By now, you’ve likely heard about the Future Homes Standard becoming mandatory in 2025. The initiative sets out minimum energy efficiency requirements for all new homes built in England – with a view to improving both the economy and sustainability of home energy usage.
While factors such as insulation, air tightness, and low-carbon heating systems are (quite rightly) addressed – the directive fails to consider the pivotal role of energy storage.
This oversight comes to the detriment of both the billpayer and the UK’s net-zero emissions target. By missing energy storage, the Future Homes Standard is missing a key opportunity to make further efficiency gains.
What is the Future Homes Standard?
The Future Homes Standard (FHS) is a government directive that seeks to decarbonise new homes. As part of its bid to improve home energy efficiency, the initiative also reduces energy bills for the homeowner – helping ease the country’s mounting fuel poverty concerns.
The FHS primarily focuses on three key areas:
- Improving heating
- Improving hot water systems
- Reducing heat waste
So, it includes rules on building fabrics, insulation levels, triple glazing standards, ventilation rates, and low-carbon heating. (Heat pumps or solar thermal systems, for instance.) The FHS also seeks to mitigate overheating, stating that any potential overheating issues should be identified at the design and pre-construction stage.

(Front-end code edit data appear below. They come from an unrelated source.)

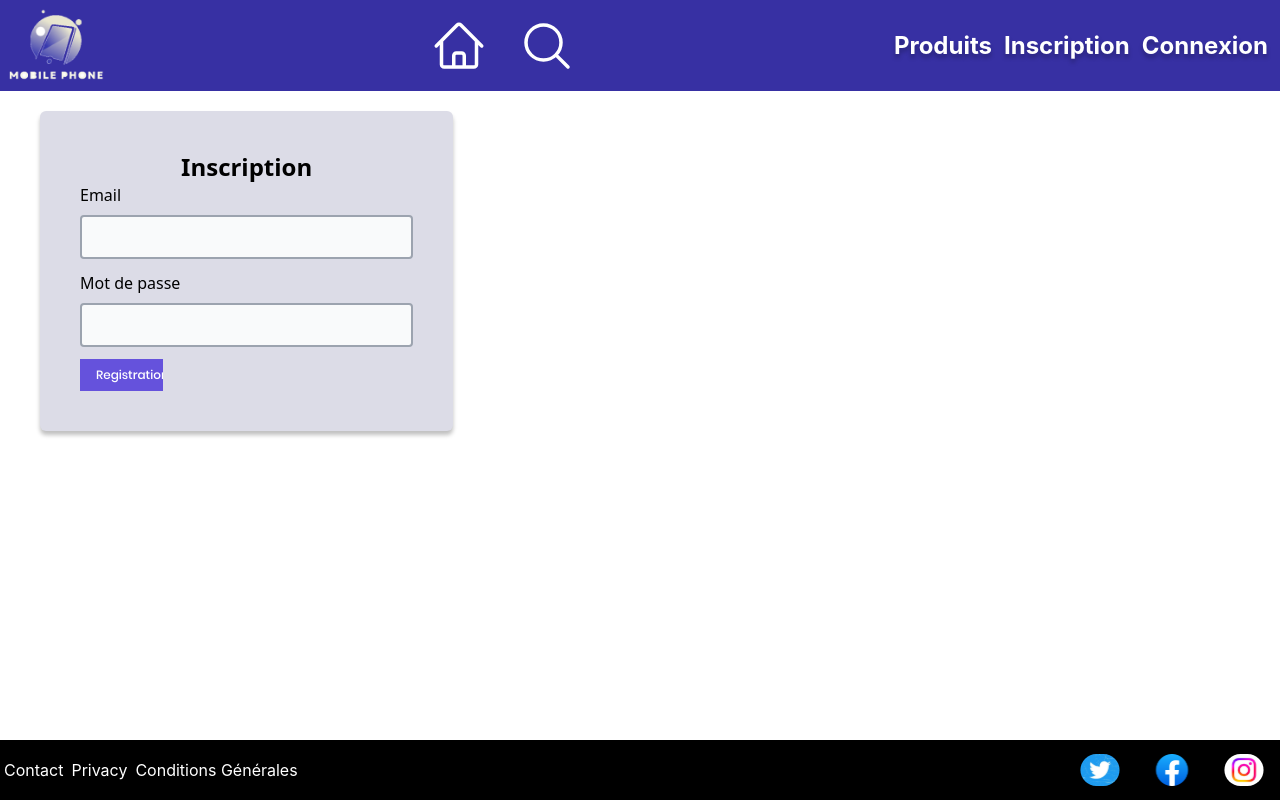
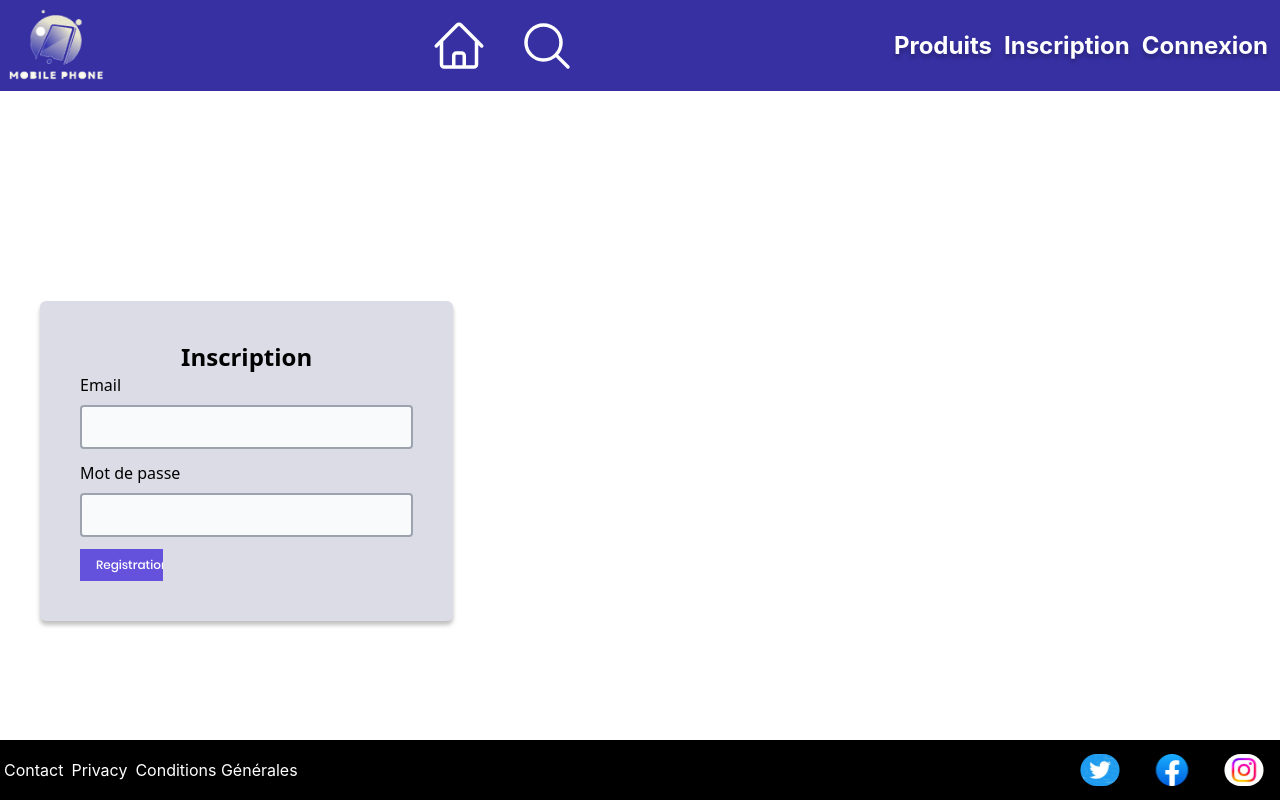
Before and after one commit to CDA-210823/front-end, a React (Vite) app: page /registration in a window 1280 px wide. Built offline with nearby package versions, Linux system fonts and the light colour scheme.

Commit message:
[refactor style][FEAT][AD]- refactor css register &login

```diff
--- a/src/views/Login/Login.jsx
+++ b/src/views/Login/Login.jsx
@@ -38,8 +38,9 @@ const Login = () => {
     return (
         <>
             <Formik initialValues={initialValues} onSubmit={onSubmit} validationSchema={validationSchema}>
-                <Form>
-                    <div className="flex justify-end w-full h-full">
+                <main className='w-full h-[90vh] flex items-center'>
+                    <Form className='w-full'>
+                        <div className="flex  justify-end w-full">
                             <div className="bg-detailsProduct rounded shadow-boxShadow  w-1/3 mr-10 p-10">
                                 <h1 className="text-2xl font-bold text-center">Connexion</h1>
                                 <div className="row-form">
@@ -61,6 +62,8 @@ const Login = () => {
                             </div>
                         </div>
                     </Form>
+                </main>
+
             </Formik>
         </>
     );
--- a/src/views/Registration/Registration.jsx
+++ b/src/views/Registration/Registration.jsx
@@ -33,9 +33,11 @@ const Registration = () => {
     return (
         <>
             <Formik initialValues={initialValues} onSubmit={onSubmit} validationSchema={validationSchema}>
-                <Form>
-                    <div className="flex lg:flex-row ml-10 lg:items-center all:w-full all:h-full all:flex-col">
-                        <div className="bg-detailsProduct rounded-md shadow-boxShadow lg:mt-5 lg:w-1/3 lg:mr-5 p-10 sm:w-full sm:mr-0 all:p-1">
+               <main className='w-full h-[90vh] flex items-center' >
+                   <Form className='w-full'>
+                       <div className="flex lg:flex-row ml-10 lg:items-center">
+                           <div className="bg-detailsProduct rounded-md shadow-boxShadow lg:mt-5 lg:w-1/3 lg:mr-5
+                           p-10 sm:w-2/3  sm:mr-0">
                                <h1 className="text-2xl font-bold text-center">Inscription</h1>
                                <div className="row-form">
                                    <label htmlFor="email">Email</label>
@@ -53,6 +55,8 @@ const Registration = () => {
                            </div>
                        </div>
                    </Form>
+               </main>
+
             </Formik>
         </>
     )
```
Lines whose indentation alone changed are shown as unchanged.
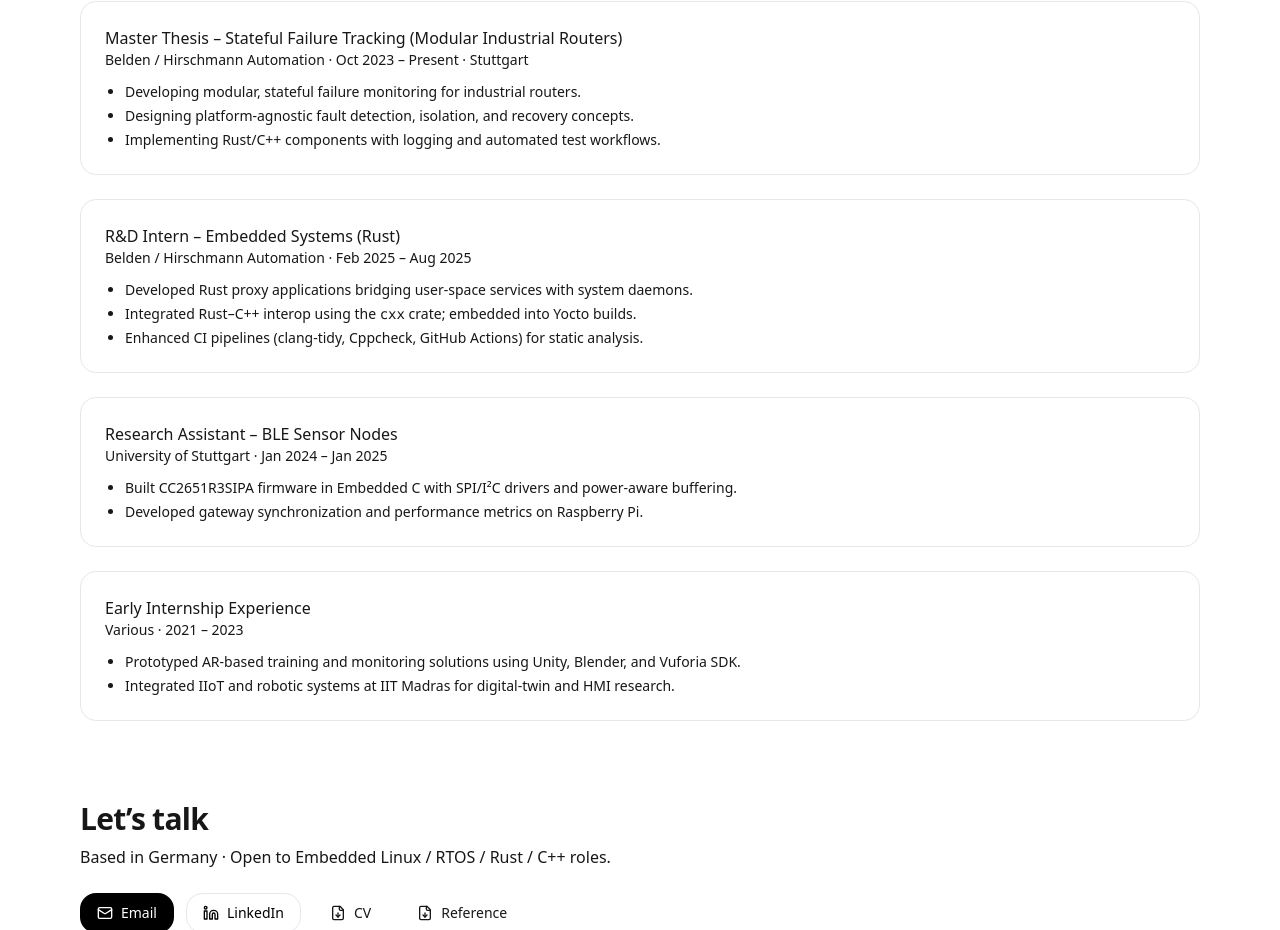
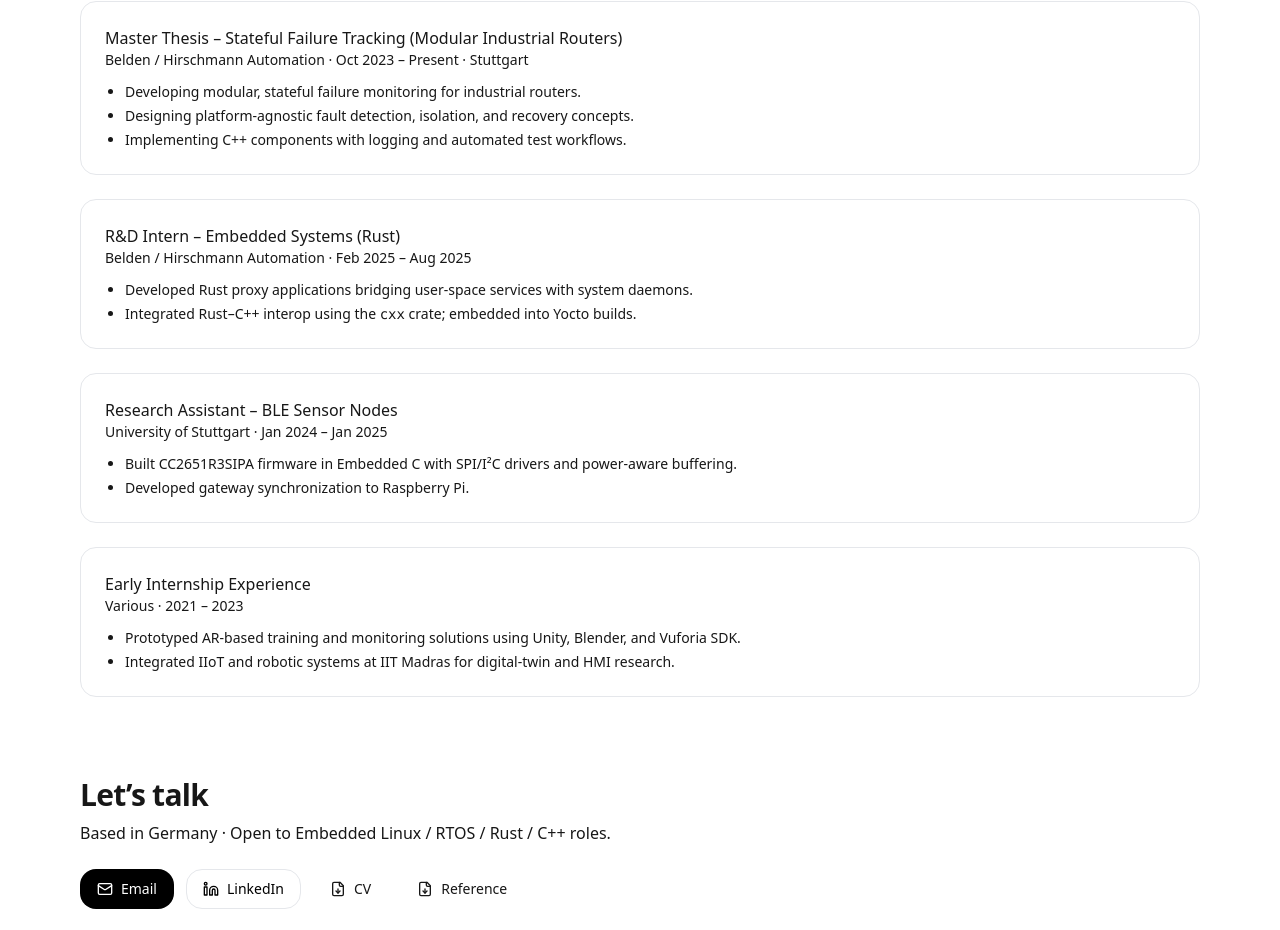
Before and after one commit to amoghamp2-code/Website, a React (Vite) app: page / in a window 1280 px wide. Shown: the part 2577-3507 px from the top of the page. Built offline with nearby package versions, Linux system fonts and the light colour scheme.

Commit message:
project exp1

```diff
--- a/src/App.jsx
+++ b/src/App.jsx
@@ -174,7 +174,7 @@
         <ul className="mt-3 text-sm list-disc pl-5 space-y-1 text-muted-foreground">
           <li>Developing modular, stateful failure monitoring for industrial routers.</li>
           <li>Designing platform-agnostic fault detection, isolation, and recovery concepts.</li>
-          <li>Implementing Rust/C++ components with logging and automated test workflows.</li>
+          <li>Implementing C++ components with logging and automated test workflows.</li>
         </ul>
       </CardContent>
     </Card>
@@ -186,7 +186,6 @@
         <ul className="mt-3 text-sm list-disc pl-5 space-y-1 text-muted-foreground">
           <li>Developed Rust proxy applications bridging user-space services with system daemons.</li>
           <li>Integrated Rust–C++ interop using the <code>cxx</code> crate; embedded into Yocto builds.</li>
-          <li>Enhanced CI pipelines (clang-tidy, Cppcheck, GitHub Actions) for static analysis.</li>
         </ul>
       </CardContent>
     </Card>
@@ -197,7 +196,7 @@
         <p className="text-sm text-muted-foreground">University of Stuttgart · Jan 2024 – Jan 2025</p>
         <ul className="mt-3 text-sm list-disc pl-5 space-y-1 text-muted-foreground">
           <li>Built CC2651R3SIPA firmware in Embedded C with SPI/I²C drivers and power-aware buffering.</li>
-          <li>Developed gateway synchronization and performance metrics on Raspberry Pi.</li>
+          <li>Developed gateway synchronization to Raspberry Pi.</li>
         </ul>
       </CardContent>
     </Card>
```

Combined, then, these rules ensure that no new home built under the Future Homes Standard will be reliant on fossil fuels. This heightened efficiency is undoubtedly a great step – and one that we welcome. Yet the fact remains that it is a step too small.
To meet its ambitious emissions reduction targets, the government must stop overlooking battery storage. As an absolute minimum, it needs to integrate adequate energy storage provisions into the Future Homes Standard.
The role of energy storage
Battery storage technology has advanced significantly in recent years. It now represents a key component of any low-carbon energy system. Simply, without a storage battery, even so-called “efficient” homes will inevitably end up wasting energy.
Plus, this concept of waste aside, a lack of storage means that homes can only use any renewable energy intermittently – as and when weather conditions are favourable.
This, then, is when home storage batteries become essential. Batteries allow households to store excess electricity generated from renewable sources such as solar panels and wind turbines, enabling them to use this energy when it is needed. (And not just when the sun is shining, or the wind is blowing.)
Firstly, having this excess energy stored for later use drastically cuts energy bills. From an environmental perspective, however, it also eases demand on the grid – thereby reducing carbon emissions.
Plus, even without renewables in place, a home storage battery still plays an essential role in clean energy management. Modern batteries – like those manufactured by GivEnergy – are designed to work strategically with smart energy tariffs. So, this means that they will charge intelligently using off-peak rates – storing energy only when it’s super cheap and green to do so. Then, in turn, they will discharge when energy costs are high. The home can run on battery power, instead of drawing from the grid when it’s at its costliest and dirtiest.
You would be right in thinking that all of the above makes energy storage a no-brainer inclusion in the Future Homes Standard. So, why is there no mention of home storage batteries in the government directive?
A continued lack of attention
For all the gains made over the past five years, energy storage still remains neglected at government level. The Future Homes Standard is a continuation of a pattern – not an exception to the rule.
For example, the British Energy Security Strategy furthers support for new nuclear, offshore wind, and heat pumps. Yet the deliverance of a complementary energy storage strategy is nowhere to be found.
More recently, following on from the Treasury’s reduction in VAT on renewables to 0%, the government is now reviewing whether to extend this VAT rule to include battery storage systems. However, even should this extension go ahead, it looks likely that it won’t apply to new installations or to standalone home batteries installed without renewables. Once again, then, a key opportunity to strategically embed energy storage into sustainable homes is somewhat short-sighted.
Perhaps more worrying is data from Cornwall Insight. Their research suggests that the government must invest £20bn in battery storage by 2030 to meet its renewables goals – which is almost a fifth of the government’s total investment in energy technologies.
As you can see then, energy storage is a broadly (and woefully) overlooked component in supporting the UK’s clean energy transition – of which the Future Homes Standard is just one part.
Battery storage technology plays a significant role in reducing home carbon emissions. So, a forward-thinking government should update the Future Homes Standard to reflect this plain truth.
With energy storage capacity in the home, intermittent renewable energy becomes easier to harness and use consistently. Even without renewables, a home battery still allows homes to run on clean, off-peak battery power.
Either way, then, the result of energy storage is that households can reduce their reliance on peak grid electricity – which is often generated from fossil fuel sources. In turn, households boast less waste, lower costs, and greener and more efficient energy usage.
- How energy storage can ease the UK’s fuel poverty problems
- Battery storage – the heart of the low-carbon home
- Smart tariffs and home storage batteries: a match made in heaven
We originally published this article here: https://solarenergyuk.org/the-missing-part-of-the-future-homes-standard-energy-storage/